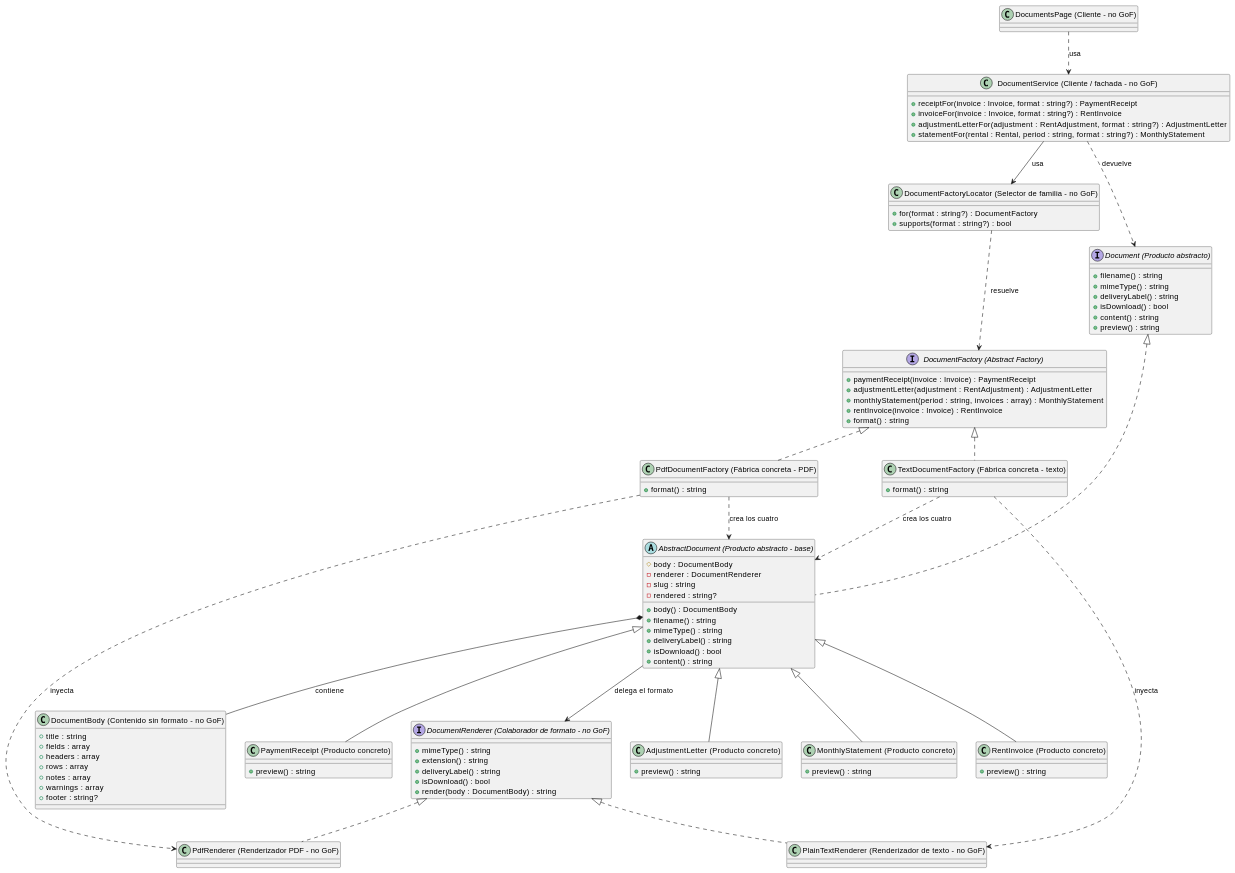
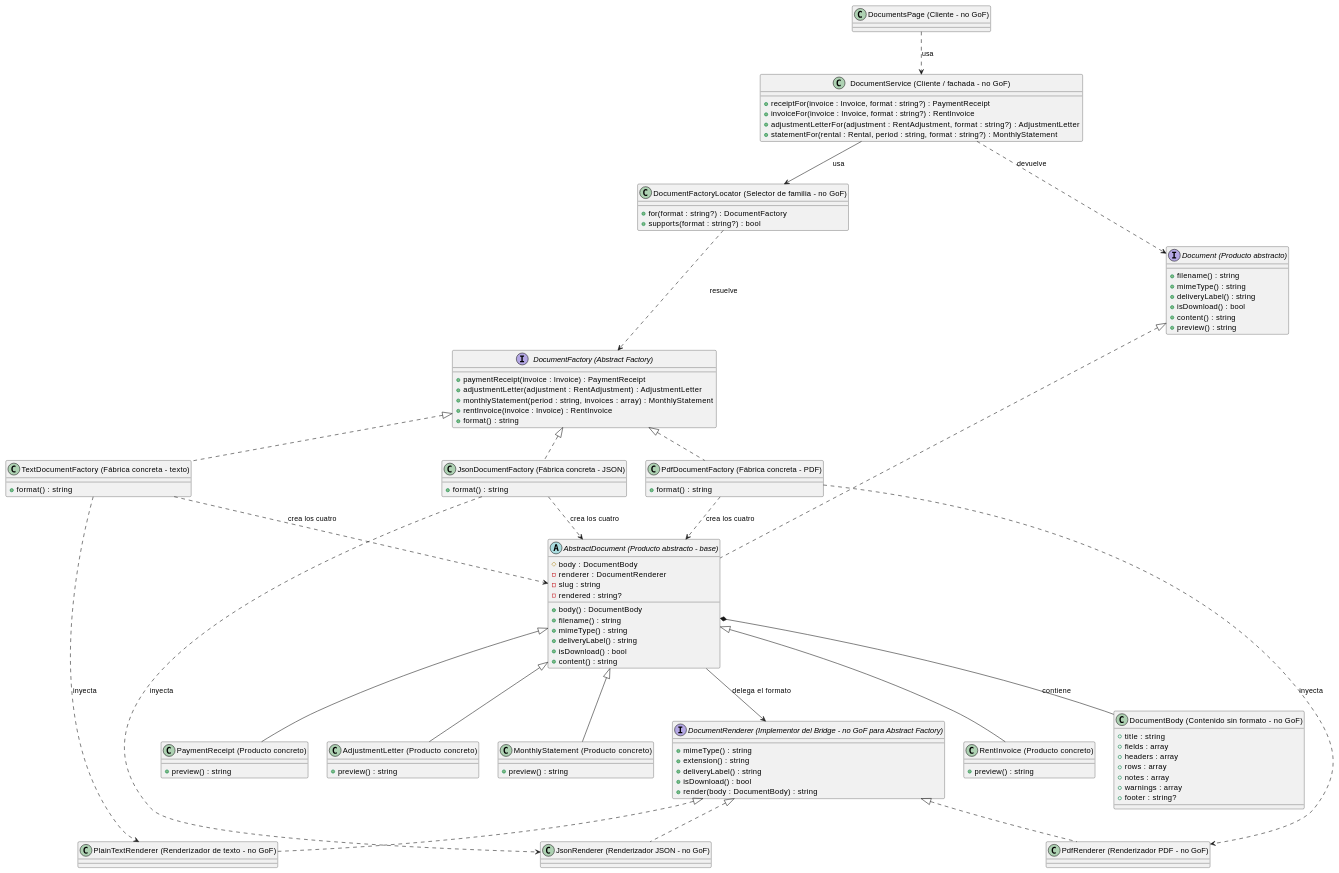
The diagram in docs/Patrones creacionales/Abstract Factory.md (diegocastro-ac/prometheus), drawn with PlantUML before and after one commit. The commit also changed other lines of this file and 4 other files, not shown here.

```diff
--- a/docs/Patrones creacionales/Abstract Factory.md
+++ b/docs/Patrones creacionales/Abstract Factory.md
@@ -69,6 +73,10 @@
 }
 
 class "PdfDocumentFactory (Fábrica concreta - PDF)" as PdfDocumentFactory {
+  + format() : string
+}
+
+class "JsonDocumentFactory (Fábrica concreta - JSON)" as JsonDocumentFactory {
   + format() : string
 }
 
@@ -120,7 +128,7 @@
   + footer : string?
 }
 
-interface "DocumentRenderer (Colaborador de formato - no GoF)" as DocumentRenderer {
+interface "DocumentRenderer (Implementor del Bridge - no GoF para Abstract Factory)" as DocumentRenderer {
   + mimeType() : string
   + extension() : string
   + deliveryLabel() : string
@@ -130,6 +138,7 @@
 
 class "PlainTextRenderer (Renderizador de texto - no GoF)" as PlainTextRenderer
 class "PdfRenderer (Renderizador PDF - no GoF)" as PdfRenderer
+class "JsonRenderer (Renderizador JSON - no GoF)" as JsonRenderer
 
 class "DocumentFactoryLocator (Selector de familia - no GoF)" as DocumentFactoryLocator {
   + for(format : string?) : DocumentFactory
@@ -147,6 +156,7 @@
 
 DocumentFactory <|.. TextDocumentFactory
 DocumentFactory <|.. PdfDocumentFactory
+DocumentFactory <|.. JsonDocumentFactory
 Document <|.. AbstractDocument
 AbstractDocument <|-- PaymentReceipt
 AbstractDocument <|-- AdjustmentLetter
@@ -157,11 +167,14 @@
 AbstractDocument --> DocumentRenderer : delega el formato
 DocumentRenderer <|.. PlainTextRenderer
 DocumentRenderer <|.. PdfRenderer
+DocumentRenderer <|.. JsonRenderer
 
 TextDocumentFactory ..> PlainTextRenderer : inyecta
 PdfDocumentFactory ..> PdfRenderer : inyecta
+JsonDocumentFactory ..> JsonRenderer : inyecta
 TextDocumentFactory ..> AbstractDocument : crea los cuatro
 PdfDocumentFactory ..> AbstractDocument : crea los cuatro
+JsonDocumentFactory ..> AbstractDocument : crea los cuatro
 
 DocumentFactoryLocator ..> DocumentFactory : resuelve
 DocumentService --> DocumentFactoryLocator : usa
```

+ + + + + + +

* _WHAT IS BEING ASKED_: Without the pictures, give all of the entries above again exactly.

* _WRITTEN RESPONSE_:
The diagram in docs/Patrones creacionales/Abstract Factory.md (diegocastro-ac/prometheus), drawn with PlantUML before and after one commit. The commit also changed other lines of this file and 4 other files, not shown here.

```diff
--- a/docs/Patrones creacionales/Abstract Factory.md
+++ b/docs/Patrones creacionales/Abstract Factory.md
@@ -69,6 +73,10 @@
 }
 
 class "PdfDocumentFactory (Fábrica concreta - PDF)" as PdfDocumentFactory {
+  + format() : string
+}
+
+class "JsonDocumentFactory (Fábrica concreta - JSON)" as JsonDocumentFactory {
   + format() : string
 }
 
@@ -120,7 +128,7 @@
   + footer : string?
 }
 
-interface "DocumentRenderer (Colaborador de formato - no GoF)" as DocumentRenderer {
+interface "DocumentRenderer (Implementor del Bridge - no GoF para Abstract Factory)" as DocumentRenderer {
   + mimeType() : string
   + extension() : string
   + deliveryLabel() : string
@@ -130,6 +138,7 @@
 
 class "PlainTextRenderer (Renderizador de texto - no GoF)" as PlainTextRenderer
 class "PdfRenderer (Renderizador PDF - no GoF)" as PdfRenderer
+class "JsonRenderer (Renderizador JSON - no GoF)" as JsonRenderer
 
 class "DocumentFactoryLocator (Selector de familia - no GoF)" as DocumentFactoryLocator {
   + for(format : string?) : DocumentFactory
@@ -147,6 +156,7 @@
 
 DocumentFactory <|.. TextDocumentFactory
 DocumentFactory <|.. PdfDocumentFactory
+DocumentFactory <|.. JsonDocumentFactory
 Document <|.. AbstractDocument
 AbstractDocument <|-- PaymentReceipt
 AbstractDocument <|-- AdjustmentLetter
@@ -157,11 +167,14 @@
 AbstractDocument --> DocumentRenderer : delega el formato
 DocumentRenderer <|.. PlainTextRenderer
 DocumentRenderer <|.. PdfRenderer
+DocumentRenderer <|.. JsonRenderer
 
 TextDocumentFactory ..> PlainTextRenderer : inyecta
 PdfDocumentFactory ..> PdfRenderer : inyecta
+JsonDocumentFactory ..> JsonRenderer : inyecta
 TextDocumentFactory ..> AbstractDocument : crea los cuatro
 PdfDocumentFactory ..> AbstractDocument : crea los cuatro
+JsonDocumentFactory ..> AbstractDocument : crea los cuatro
 
 DocumentFactoryLocator ..> DocumentFactory : resuelve
 DocumentService --> DocumentFactoryLocator : usa
```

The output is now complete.